[Front-end code edit data]

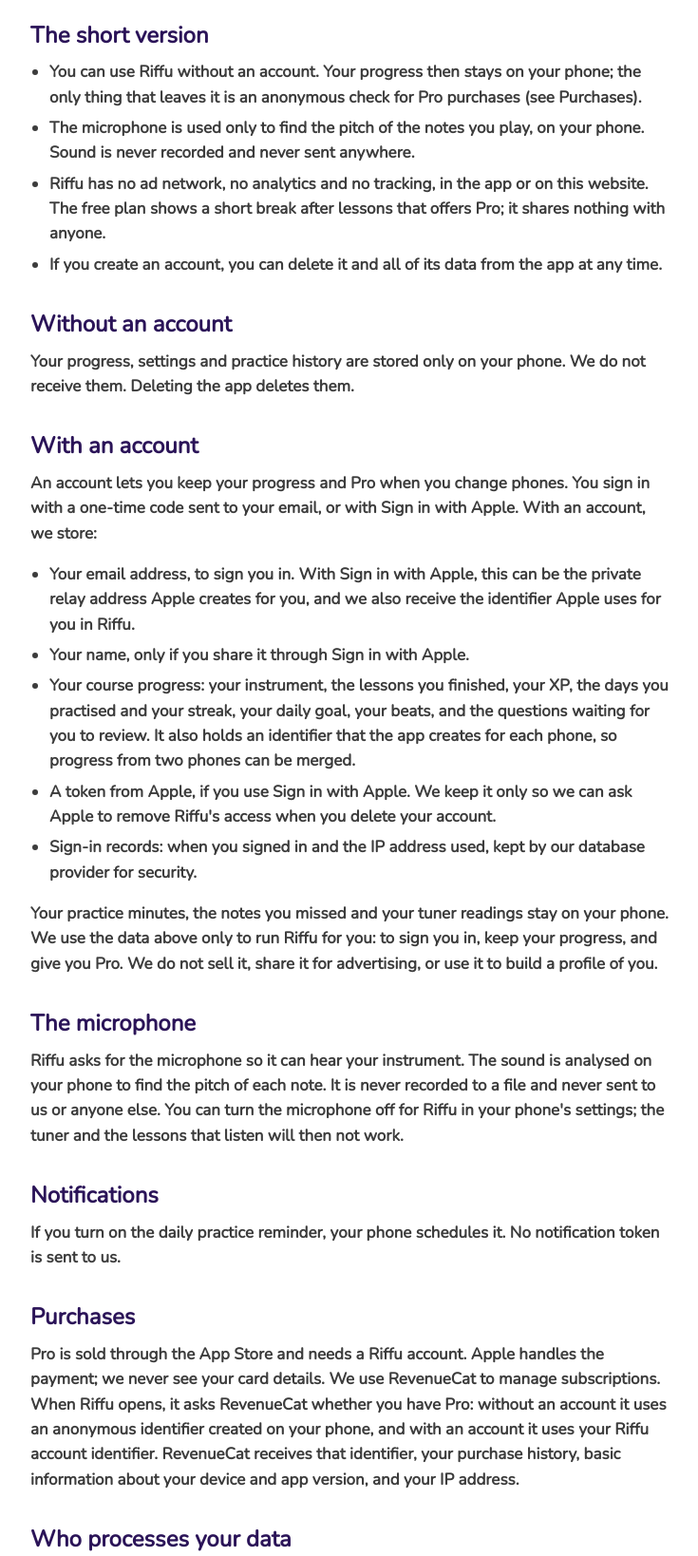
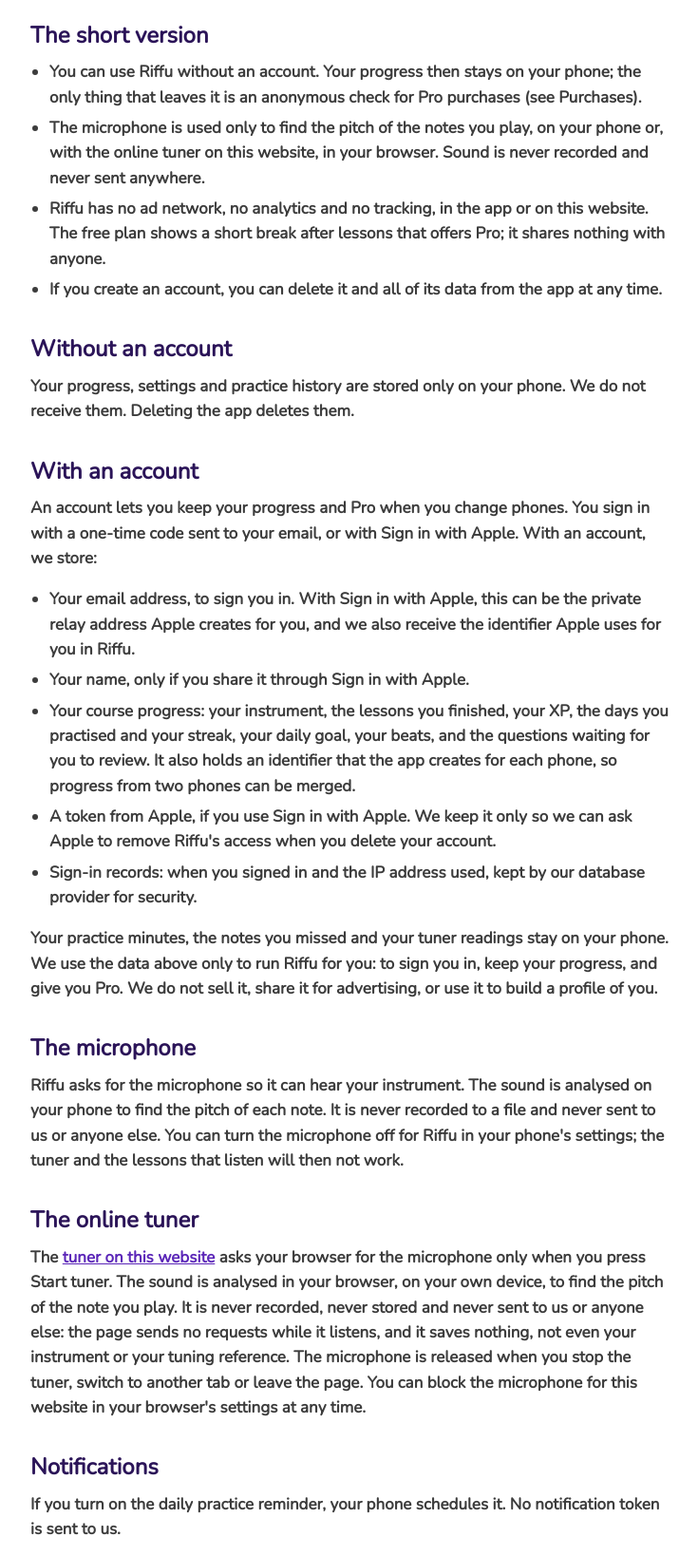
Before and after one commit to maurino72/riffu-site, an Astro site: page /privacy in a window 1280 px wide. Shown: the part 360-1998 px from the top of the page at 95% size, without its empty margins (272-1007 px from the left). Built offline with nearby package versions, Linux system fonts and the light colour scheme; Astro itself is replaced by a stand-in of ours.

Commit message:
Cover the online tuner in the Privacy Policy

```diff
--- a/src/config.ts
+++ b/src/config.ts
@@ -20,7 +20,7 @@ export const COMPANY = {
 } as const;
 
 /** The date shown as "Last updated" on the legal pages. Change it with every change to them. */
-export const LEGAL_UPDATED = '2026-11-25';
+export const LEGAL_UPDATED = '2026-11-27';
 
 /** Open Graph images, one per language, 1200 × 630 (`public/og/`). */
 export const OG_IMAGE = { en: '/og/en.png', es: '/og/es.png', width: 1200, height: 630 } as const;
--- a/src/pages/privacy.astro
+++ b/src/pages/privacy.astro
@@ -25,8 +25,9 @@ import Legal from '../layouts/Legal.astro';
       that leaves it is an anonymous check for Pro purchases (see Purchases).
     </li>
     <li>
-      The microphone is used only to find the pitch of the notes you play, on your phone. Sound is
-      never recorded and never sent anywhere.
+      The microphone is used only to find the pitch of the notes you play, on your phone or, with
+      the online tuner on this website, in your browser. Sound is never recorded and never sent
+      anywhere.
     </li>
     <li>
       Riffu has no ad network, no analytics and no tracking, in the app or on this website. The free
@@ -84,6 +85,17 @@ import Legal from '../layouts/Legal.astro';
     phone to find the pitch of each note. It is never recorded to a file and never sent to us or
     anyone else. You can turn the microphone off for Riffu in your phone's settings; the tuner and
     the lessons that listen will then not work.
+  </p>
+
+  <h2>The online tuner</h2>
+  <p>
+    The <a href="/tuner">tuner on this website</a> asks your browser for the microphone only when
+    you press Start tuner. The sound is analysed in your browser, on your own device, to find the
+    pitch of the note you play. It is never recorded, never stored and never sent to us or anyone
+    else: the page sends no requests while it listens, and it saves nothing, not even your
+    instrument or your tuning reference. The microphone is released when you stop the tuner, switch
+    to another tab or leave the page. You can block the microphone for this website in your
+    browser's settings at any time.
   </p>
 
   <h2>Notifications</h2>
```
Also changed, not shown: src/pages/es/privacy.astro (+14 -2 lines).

**Work required**
An exact copy of every record above is needed, with all pictures left out.

**Result of this task**
Before and after one commit to maurino72/riffu-site, an Astro site: page /privacy in a window 1280 px wide. Shown: the part 360-1998 px from the top of the page at 95% size, without its empty margins (272-1007 px from the left). Built offline with nearby package versions, Linux system fonts and the light colour scheme; Astro itself is replaced by a stand-in of ours.

Commit message:
Cover the online tuner in the Privacy Policy

```diff
--- a/src/config.ts
+++ b/src/config.ts
@@ -20,7 +20,7 @@ export const COMPANY = {
 } as const;
 
 /** The date shown as "Last updated" on the legal pages. Change it with every change to them. */
-export const LEGAL_UPDATED = '2026-11-25';
+export const LEGAL_UPDATED = '2026-11-27';
 
 /** Open Graph images, one per language, 1200 × 630 (`public/og/`). */
 export const OG_IMAGE = { en: '/og/en.png', es: '/og/es.png', width: 1200, height: 630 } as const;
--- a/src/pages/privacy.astro
+++ b/src/pages/privacy.astro
@@ -25,8 +25,9 @@ import Legal from '../layouts/Legal.astro';
       that leaves it is an anonymous check for Pro purchases (see Purchases).
     </li>
     <li>
-      The microphone is used only to find the pitch of the notes you play, on your phone. Sound is
-      never recorded and never sent anywhere.
+      The microphone is used only to find the pitch of the notes you play, on your phone or, with
+      the online tuner on this website, in your browser. Sound is never recorded and never sent
+      anywhere.
     </li>
     <li>
       Riffu has no ad network, no analytics and no tracking, in the app or on this website. The free
@@ -84,6 +85,17 @@ import Legal from '../layouts/Legal.astro';
     phone to find the pitch of each note. It is never recorded to a file and never sent to us or
     anyone else. You can turn the microphone off for Riffu in your phone's settings; the tuner and
     the lessons that listen will then not work.
+  </p>
+
+  <h2>The online tuner</h2>
+  <p>
+    The <a href="/tuner">tuner on this website</a> asks your browser for the microphone only when
+    you press Start tuner. The sound is analysed in your browser, on your own device, to find the
+    pitch of the note you play. It is never recorded, never stored and never sent to us or anyone
+    else: the page sends no requests while it listens, and it saves nothing, not even your
+    instrument or your tuning reference. The microphone is released when you stop the tuner, switch
+    to another tab or leave the page. You can block the microphone for this website in your
+    browser's settings at any time.
   </p>
 
   <h2>Notifications</h2>
```
Also changed, not shown: src/pages/es/privacy.astro (+14 -2 lines).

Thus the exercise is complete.